Last week, a public talk was held in Port Elizabeth ( Nelson Mandela Bay) organised by Dr Lorien Pichegru at the Bayworld Conference Centre where Dr Andrew Muir, CEO of the Wilderness Foundation and the President of the Nelson Mandela Bay Business Chamber, delivered a talk on the possibility of Nelson Mandela Bay becoming the world’s biodiversity and sustainable development capital.
According to the current stats, the African population will double by the year 2050 and it is estimated that there will then be 50 megacities worldwide of which 22 of them will be in Africa! According to Wikipedia, a megacity is a very large metropolitan area with a population of more than 10 million people! We need to ask ourselves how we will be able to sustain a thriving planet if we are already in the minus when it comes to our basic resources which we are overshooting our earth’s resources by over consumerism. “Earth Overshoot Day marks the date when our humanity’s demand for ecological resources and services in a given year exceeds what Earth can regenerate in that year.” https://www.overshootday.org/about/

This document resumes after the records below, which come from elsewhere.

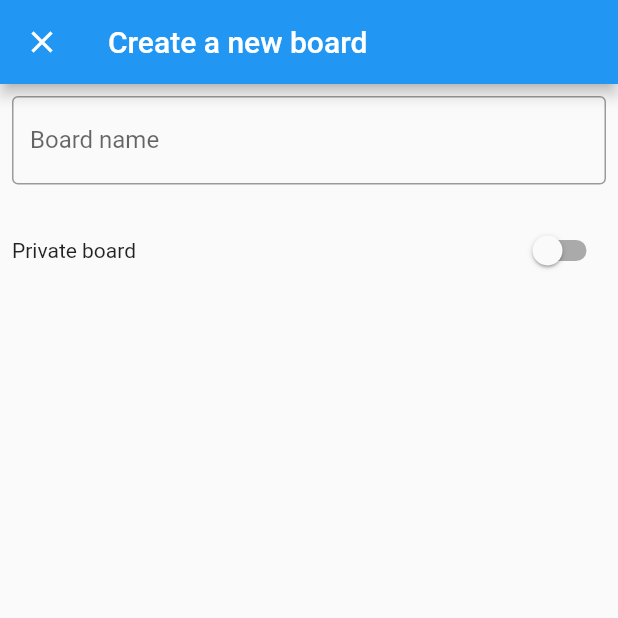
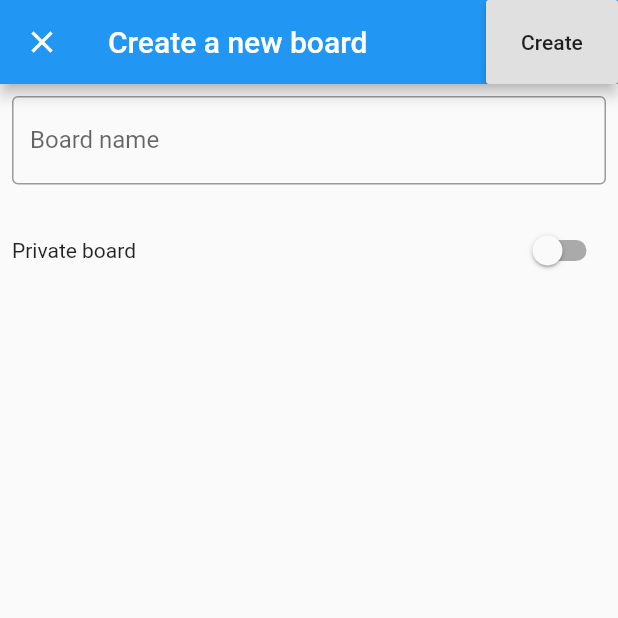
Before and after one commit to team-e-org/mobile, a Flutter app: the NewBoardScreen screen opened by its route, on a phone screen of 412 x 824 dp, the top half of it. Run offline on Flutter 3.47's test engine with Material 2 defaults, Android fonts, the phone set to English and light mode, and no system bars; our stand-ins replace equatable, flutter_bloc; generated files the repository leaves out were written again.

Commit message:
Add create button

```diff
--- a/lib/view/new_board_screen.dart
+++ b/lib/view/new_board_screen.dart
@@ -15,6 +15,14 @@ class NewBoardScreen extends StatelessWidget {
             onPressed: () => Navigator.of(context).pop(),
           ),
         ),
+        actions: <Widget>[
+          RaisedButton(
+            child: Text('Create'),
+            onPressed: () {
+              // TODO
+            },
+          )
+        ],
       ),
       body: Container(
         padding: EdgeInsets.all(8),
```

On the evening, Dr Andrew Muir shared this very important information with the public regarding our planet in order to put the current climate change crisis into perspective for everyone:

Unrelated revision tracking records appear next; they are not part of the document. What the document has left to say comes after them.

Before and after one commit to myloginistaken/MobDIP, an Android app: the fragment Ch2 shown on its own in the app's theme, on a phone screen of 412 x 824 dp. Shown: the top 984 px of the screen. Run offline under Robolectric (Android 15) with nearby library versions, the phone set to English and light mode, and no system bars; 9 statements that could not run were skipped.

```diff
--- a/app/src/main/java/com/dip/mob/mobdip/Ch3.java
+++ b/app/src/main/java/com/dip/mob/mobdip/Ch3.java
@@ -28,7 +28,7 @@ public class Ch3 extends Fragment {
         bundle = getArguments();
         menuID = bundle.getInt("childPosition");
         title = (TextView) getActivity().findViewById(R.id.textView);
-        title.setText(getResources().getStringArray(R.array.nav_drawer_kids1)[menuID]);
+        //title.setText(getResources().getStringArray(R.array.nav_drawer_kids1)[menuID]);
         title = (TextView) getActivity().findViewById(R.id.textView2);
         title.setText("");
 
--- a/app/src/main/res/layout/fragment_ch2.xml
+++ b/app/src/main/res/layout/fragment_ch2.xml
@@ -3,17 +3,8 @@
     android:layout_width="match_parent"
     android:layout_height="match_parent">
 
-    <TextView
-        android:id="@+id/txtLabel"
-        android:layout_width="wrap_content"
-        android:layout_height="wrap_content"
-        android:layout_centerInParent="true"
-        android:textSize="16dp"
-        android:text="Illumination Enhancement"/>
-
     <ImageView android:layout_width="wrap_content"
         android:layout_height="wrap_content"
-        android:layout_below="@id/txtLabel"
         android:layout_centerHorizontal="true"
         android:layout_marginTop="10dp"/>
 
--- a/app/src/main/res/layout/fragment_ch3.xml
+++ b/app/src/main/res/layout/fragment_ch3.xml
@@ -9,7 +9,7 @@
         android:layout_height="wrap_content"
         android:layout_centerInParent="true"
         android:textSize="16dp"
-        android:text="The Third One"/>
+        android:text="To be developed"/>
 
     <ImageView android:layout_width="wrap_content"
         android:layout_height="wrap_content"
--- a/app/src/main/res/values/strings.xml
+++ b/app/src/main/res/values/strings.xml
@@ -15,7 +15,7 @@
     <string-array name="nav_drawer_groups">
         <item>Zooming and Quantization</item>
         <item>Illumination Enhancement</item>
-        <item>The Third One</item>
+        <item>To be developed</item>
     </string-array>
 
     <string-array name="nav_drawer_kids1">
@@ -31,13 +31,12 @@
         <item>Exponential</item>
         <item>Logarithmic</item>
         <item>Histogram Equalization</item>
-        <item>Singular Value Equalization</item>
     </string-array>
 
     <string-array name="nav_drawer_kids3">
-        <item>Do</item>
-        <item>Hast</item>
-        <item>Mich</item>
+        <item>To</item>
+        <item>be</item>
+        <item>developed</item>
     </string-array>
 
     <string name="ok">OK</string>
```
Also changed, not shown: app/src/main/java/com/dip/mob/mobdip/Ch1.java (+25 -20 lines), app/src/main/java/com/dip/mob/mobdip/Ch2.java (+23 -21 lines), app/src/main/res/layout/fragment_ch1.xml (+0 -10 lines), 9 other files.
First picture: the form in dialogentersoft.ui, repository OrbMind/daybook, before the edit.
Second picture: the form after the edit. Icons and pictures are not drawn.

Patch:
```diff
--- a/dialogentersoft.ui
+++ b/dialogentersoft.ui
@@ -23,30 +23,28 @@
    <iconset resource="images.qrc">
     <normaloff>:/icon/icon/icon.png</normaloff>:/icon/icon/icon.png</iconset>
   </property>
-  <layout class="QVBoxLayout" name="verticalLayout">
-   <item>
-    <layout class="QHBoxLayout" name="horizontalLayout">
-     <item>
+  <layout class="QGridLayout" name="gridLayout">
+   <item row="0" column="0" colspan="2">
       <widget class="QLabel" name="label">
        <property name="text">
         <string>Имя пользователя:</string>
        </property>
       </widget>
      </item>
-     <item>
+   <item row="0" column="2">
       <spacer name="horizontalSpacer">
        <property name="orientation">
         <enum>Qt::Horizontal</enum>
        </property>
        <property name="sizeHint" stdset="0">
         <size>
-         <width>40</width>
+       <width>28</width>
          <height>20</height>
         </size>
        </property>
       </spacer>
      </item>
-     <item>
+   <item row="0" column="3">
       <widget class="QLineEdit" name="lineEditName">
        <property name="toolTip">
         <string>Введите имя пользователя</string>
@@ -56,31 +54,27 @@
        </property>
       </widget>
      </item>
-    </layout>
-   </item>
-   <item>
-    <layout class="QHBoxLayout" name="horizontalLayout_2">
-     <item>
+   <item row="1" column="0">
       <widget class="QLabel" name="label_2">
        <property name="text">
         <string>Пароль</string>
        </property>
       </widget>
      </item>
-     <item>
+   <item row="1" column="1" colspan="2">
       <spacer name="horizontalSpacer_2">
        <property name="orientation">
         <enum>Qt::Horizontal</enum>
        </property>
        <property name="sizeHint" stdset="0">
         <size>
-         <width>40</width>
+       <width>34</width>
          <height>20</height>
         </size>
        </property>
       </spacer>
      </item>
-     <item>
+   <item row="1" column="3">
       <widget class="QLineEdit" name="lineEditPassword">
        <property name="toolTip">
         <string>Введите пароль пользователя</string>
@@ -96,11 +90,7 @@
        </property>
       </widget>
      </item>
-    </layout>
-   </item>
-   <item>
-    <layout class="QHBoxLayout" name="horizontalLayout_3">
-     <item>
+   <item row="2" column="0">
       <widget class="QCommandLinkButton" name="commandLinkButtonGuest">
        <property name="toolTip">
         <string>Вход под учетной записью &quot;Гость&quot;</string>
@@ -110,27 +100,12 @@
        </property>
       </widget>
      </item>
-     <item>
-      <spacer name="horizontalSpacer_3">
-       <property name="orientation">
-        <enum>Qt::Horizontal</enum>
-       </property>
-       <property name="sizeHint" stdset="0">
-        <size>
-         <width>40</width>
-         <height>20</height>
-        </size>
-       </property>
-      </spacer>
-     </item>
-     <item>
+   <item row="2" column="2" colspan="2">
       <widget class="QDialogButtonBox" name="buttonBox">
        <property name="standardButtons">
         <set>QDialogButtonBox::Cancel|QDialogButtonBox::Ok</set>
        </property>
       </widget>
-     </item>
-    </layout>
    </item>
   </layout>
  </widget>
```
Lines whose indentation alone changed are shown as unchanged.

- Copenhagen is currently the cleanest city in the world
- Zurich in Switzerland is the most sustainable city in the world measured by its quality of life for its citizens and economic status, others cities at the top of the ranks are Singapore, Hamburg, Frankfurt and Stockholm
- Countries making the top of the list for the Mega Biodiversity (Megadiversity Countries is a term used to refer to the world’s top biodiversity-rich countries. This country-focused method raises national awareness for biodiversity conservation in nations with high biological diversity, with many species unique to a specific country) are Brazil, China, Australia, Columbia and South Africa!
- At the top of the list of the most biodiverse cities in the world are Sao Paulo, Mexico City, Barcelona, Melbourne, with Cape Town in the lead for the last four years in a row!
Port Elizabeth stands a good chance of becoming the next biodiverse city in the world and could be a great example to other cities around the world. Here are some of the points Dr Andrew Muir highlighted in his talk as to why Port Elizabeth could be both the worlds biodiversity and sustainable development capital of the world:
- Is the only city with 5 of the 8 biomes
- Is the only city in the world that borders on the Big 7 (Lion, leopard, rhino, elephant, buffalo, Southern Right Whales and Great White sharks)
- Within a 70 Square kilometre radius, there is over one million kilometres of protected area
- Algoa Bay is also home to half the global population of African penguins and home to 70% of the global population of Cape Gannets that nest on Bird Island
- Algoa Bay is also the bottlenose dolphin capital of the world
With over one million species under threat of becoming extinct at the current rate we are living and this could all happen in a short number of years according to National Geographic, we need to all look at how we can recover our wilderness, the balance of life on this planet is in our hands and if we are able to just plant one billion trees every year for the next 20 years internationally, then we may have a chance to stop the temperatures from rising and reduce the rate of climate change.
“There is a lot we can do as a collective”- Dr Andrew Muir, CEO of the Wilderness Foundation